Unfortunately, other companies that eventually got into the Karaoke act and quickly found out that compact discs with graphics (words only) would work just fine. CDGs were far cheaper to produce and manufacture than laser discs and therefore far more inexpensive to the consumer. 12-inch laser discs were sold at about $130.00 per item. The smaller CDGs could be purchased for the cost of a CD. Therefore, the giant Pioneer laser disc was out and CDGs were in.
Although the giant disc era ended several years ago, I became so programmed to them, I still find myself starting shows by rolling off “Good evening ladies and gentlemen and welcome to “Laser Video Karaoke.” I am your host….”
I think it is too bad that “cheaper” won out over “better quality.” Pioneer had a good product but it could not keep producing it when other companies were pumping out cheaper versions at a fraction of the cost.
By cheaper I don’t just mean ‘without the video.’ (Albeit the video cost more to produce than the music.) The orchestration on some brands of CDGs leaves a lot to be desired. It pales in comparison to the fully orchestrated sounds of the old Pioneer discs.

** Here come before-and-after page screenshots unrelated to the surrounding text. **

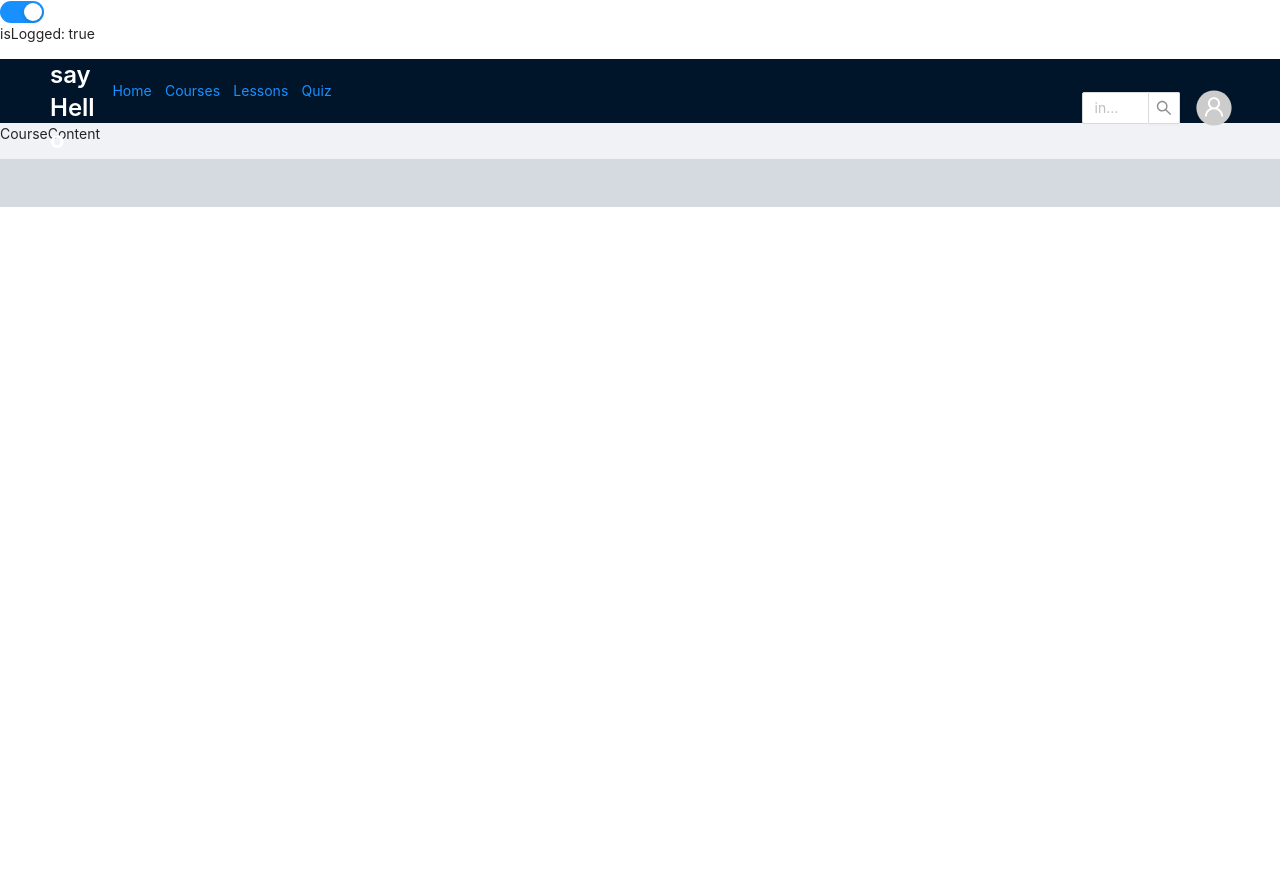
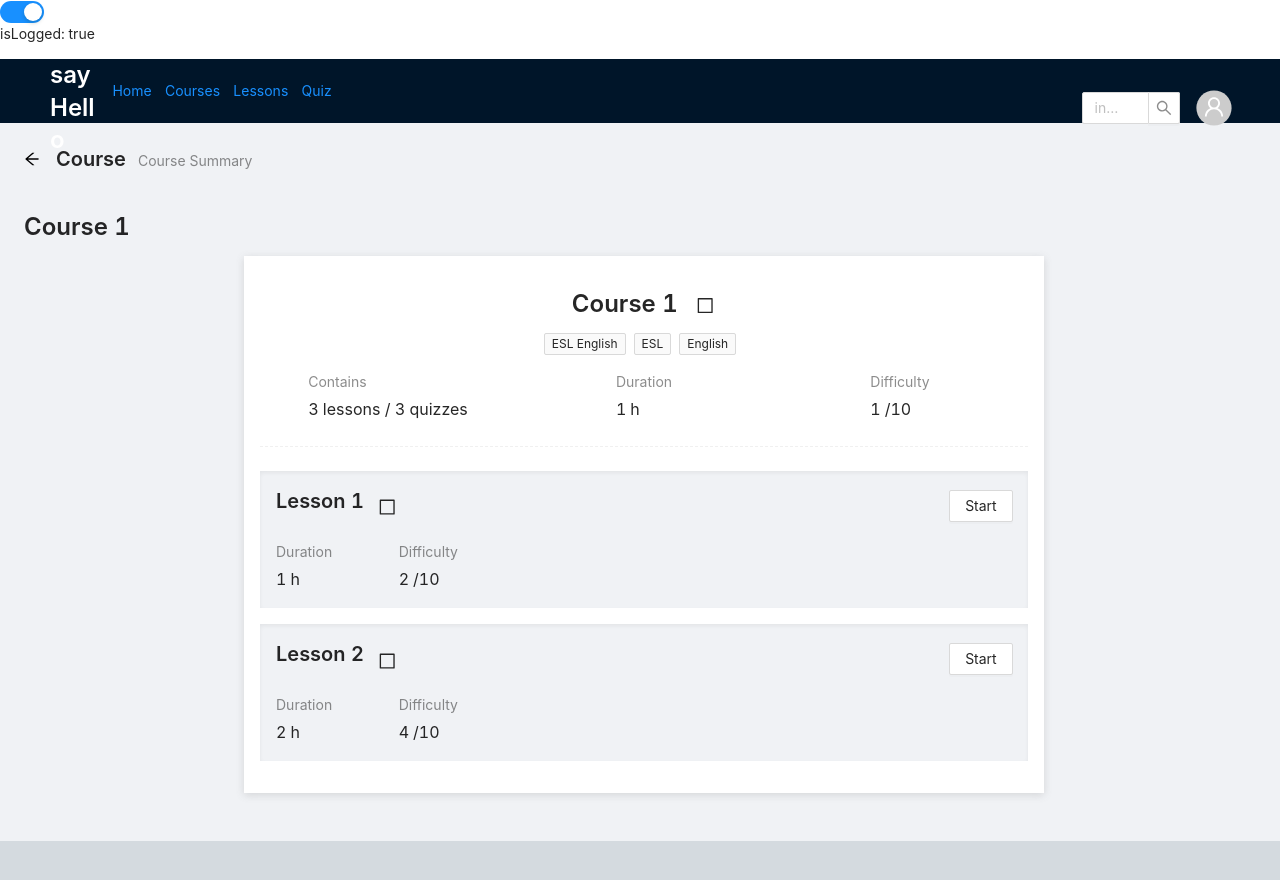
Before and after one commit to antoineGH/sayhello, a React (Create React App) app: page /auth/course/1 in a window 1280 px wide. Shown: the top 880 px of the page. Before the commit the page ends 800 px from the top, so only its background shows below. Built offline with nearby package versions, Linux system fonts and the light colour scheme.

Commit message:
coruseContent gui

```diff
--- a/src/components/courseContent/CourseContent.tsx
+++ b/src/components/courseContent/CourseContent.tsx
@@ -1,10 +1,148 @@
+import { BorderOutlined, CheckSquareOutlined } from '@ant-design/icons'
+import { Button, Col, Divider, Row, Statistic, Tag, Tooltip, Typography } from 'antd'
+import { useNavigate } from 'react-router'
 import './style.css'
 
-const CourseContent = () => {
+type Lessons = Lesson[]
+
+interface Lesson {
+	lessonID: number
+	lessonName: string
+	author: string
+	duration: number
+	difficulty: number
+	completed: boolean
+	courseID: number
+}
+
+interface Course {
+	courseID: number
+	courseName: string
+	duration: number
+	difficulty: number
+	completed: number
+	numberLesson: number
+	numberQuiz: number
+	tags: string[]
+}
+
+interface props {
+	lessons: Lessons
+	tags: string[]
+	course: Course
+}
+
+const CourseContent = ({ course, tags, lessons }: props) => {
+	const { Text, Title } = Typography
+	const navigate = useNavigate()
+
+	const getContains = (numberLesson: number, numberQuiz: number) => {
+		return `${numberLesson} lesson${numberLesson > 1 ? 's' : ''} / ${numberQuiz} quiz${numberQuiz > 1 ? 'zes' : ''}`
+	}
+
+	const handleClickLesson = (lessonID: number) => {
+		console.log('handleStartLesson')
+		navigate(`/auth/lesson/${lessonID}`)
+	}
+
 	return (
-		<>
-			<p>CourseContent</p>
-		</>
+		<div className='container_quiz'>
+			<Row className='center title_row'>
+				<Col>
+					<Title level={3}>{course.courseName}</Title>
+				</Col>
+				<Col style={{ marginLeft: '1rem', marginBottom: '.4rem', transform: 'scale(0.75)' }}>
+					<Tooltip
+						title={
+							course.completed === 100
+								? `${course.courseName} completed`
+								: `${course.courseName} not completed`
+						}>
+						{course.completed === 100 ? (
+							<CheckSquareOutlined className='checkedLesson' />
+						) : (
+							<BorderOutlined className='uncheckedLesson' />
+						)}
+					</Tooltip>
+				</Col>
+			</Row>
+			<Row className='center'>
+				<Col>
+					{tags.map((tag, count) => {
+						count++
+						return (
+							<Tooltip key={count} title={tag}>
+								<Tag>{tag}</Tag>
+							</Tooltip>
+						)
+					})}
+				</Col>
+			</Row>
+
+			<Row className='center mt1'>
+				<Col span={8} className='center '>
+					<Statistic title='Contains' value={getContains(course.numberLesson, course.numberQuiz)} />
+				</Col>
+				<Col span={8} className='center'>
+					<Statistic title='Duration' value={course.duration} suffix='h' />
+				</Col>
+				<Col span={8} className='center'>
+					<Statistic title='Difficulty' value={course.difficulty} suffix='/10' />
+				</Col>
+			</Row>
+			<Divider dashed />
+
+			{lessons.map((lesson, count) => {
+				count++
+				return (
+					<div className='lesson_container'>
+						<Row>
+							<Col>
+								<Title level={4}>{lesson.lessonName}</Title>
+							</Col>
+							<Col
+								style={{
+									justifyContent: 'center',
+									display: 'flex',
+									marginTop: '0.15rem',
+									marginLeft: '.75rem',
+									transform: 'scale(0.75)',
+								}}>
+								<Tooltip
+									title={
+										lesson.completed
+											? `${lesson.lessonName} completed`
+											: `${lesson.lessonName} not completed`
+									}>
+									{lesson.completed ? (
+										<CheckSquareOutlined className='checkedLesson' />
+									) : (
+										<BorderOutlined className='uncheckedLesson' />
+									)}
+								</Tooltip>
+							</Col>
+							<Col
+								span={2}
+								offset={18}
+								style={{ justifyContent: 'center', alignSelf: 'center', display: 'flex' }}>
+								<Button onClick={() => handleClickLesson(lesson.lessonID)}>
+									{lesson.completed ? 'Resume' : 'Start'}
+								</Button>
+							</Col>
+						</Row>
+						<Row style={{ marginTop: '1rem' }}>
+							<Col span={4}>
+								<Statistic title='Duration' value={lesson.duration} suffix='h' />
+							</Col>
+							<Col span={4}>
+								<Statistic title='Difficulty' value={lesson.difficulty} suffix='/10' />
+							</Col>
+						</Row>
+					</div>
+				)
+			})}
+		</div>
 	)
 }
+
 export default CourseContent
--- a/src/components/courseContent/style.css
+++ b/src/components/courseContent/style.css
@@ -0,0 +1,14 @@
+.center {
+	display: flex !important;
+	justify-content: center;
+}
+.mt1 {
+	margin-top: 1rem;
+}
+
+.lesson_container {
+	background-color: #f0f2f5;
+	padding: 1rem;
+	margin-bottom: 1rem;
+	box-shadow: rgba(0, 0, 0, 0.06) 0px 2px 4px 0px inset;
+}
--- /dev/null
+++ b/src/pages/CoursePage.tsx
@@ -0,0 +1,70 @@
+import { PageHeader, Typography } from 'antd'
+import CourseContent from 'components/courseContent/CourseContent'
+import useTitle from 'hooks/useTitle'
+import { useParams } from 'react-router'
+import { useNavigate } from 'react-router'
+
+const CoursePage = () => {
+	const navigate = useNavigate()
+	const urlParams = useParams()
+	const courseID = urlParams?.courseID
+	useTitle(`Course ${courseID}`)
+	const { Title } = Typography
+
+	const course = {
+		courseID: 1,
+		courseName: 'Course 1',
+		duration: 1,
+		difficulty: 1,
+		completed: 0,
+		numberLesson: 3,
+		numberQuiz: 3,
+		tags: ['ESL', 'English', 'Native Speaker'],
+	}
+
+	const tags = ['ESL English', 'ESL', 'English']
+
+	const lessons = [
+		{
+			lessonID: 1,
+			lessonName: 'Lesson 1',
+			author: 'Antoine',
+			duration: 1,
+			difficulty: 2,
+			completed: false,
+			courseID: 1,
+		},
+		{
+			lessonID: 2,
+			lessonName: 'Lesson 2',
+			author: 'Bastien',
+			duration: 2,
+			difficulty: 4,
+			completed: false,
+			courseID: 1,
+		},
+	]
+
+	return (
+		<div>
+			<PageHeader
+				className='site-page-header'
+				onBack={() => navigate(-1)}
+				title='Course'
+				subTitle='Course Summary'
+			/>
+			<div
+				style={{
+					margin: '1rem 1rem 1rem 1.5rem',
+				}}>
+				<div className='quiz_title'>
+					<Title level={3}>{course.courseName}</Title>
+				</div>
+				<div className='quiz_content'>
+					<CourseContent course={course} tags={tags} lessons={lessons} />
+				</div>
+			</div>
+		</div>
+	)
+}
+export default CoursePage
--- a/src/routes.tsx
+++ b/src/routes.tsx
@@ -10,7 +10,7 @@ import Register from 'pages/Register'
 import Forgot from 'pages/Forgot'
 import Reset from 'pages/Reset'
 import QuizPage from 'pages/QuizPage'
-import CourseContent from 'components/courseContent/CourseContent'
+import CoursePage from 'pages/CoursePage'
 
 const routes = (isLogged: Boolean) => [
 	{
@@ -19,7 +19,7 @@ const routes = (isLogged: Boolean) => [
 		children: [
 			{ path: 'home', element: <Home /> },
 			{ path: 'course', element: <Course /> },
-			{ path: 'course/:courseID', element: <CourseContent /> },
+			{ path: 'course/:courseID', element: <CoursePage /> },
 			{ path: 'lesson', element: <Lesson /> },
 			{ path: 'quiz', element: <Quiz /> },
 			{ path: 'quiz/:quizID', element: <QuizPage /> },
```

Pioneer used studio musicians, the best sound technicians, the works. You could easily tell that Karaoke versions of songs were as well put together as the artist's originals.
However, other companies were obviously using a cheaper means of getting there by simply programming keyboards to do what an orchestra once did. Thus, the demand for pioneer discs with video decreased. As far as I know, videos no longer accompany songs....
If you would like to read more, check out the Karaoke Krazy website at www.karaokekrazy.org . You can also order the book at Amazon.com.
This article was posted on October 03, 2005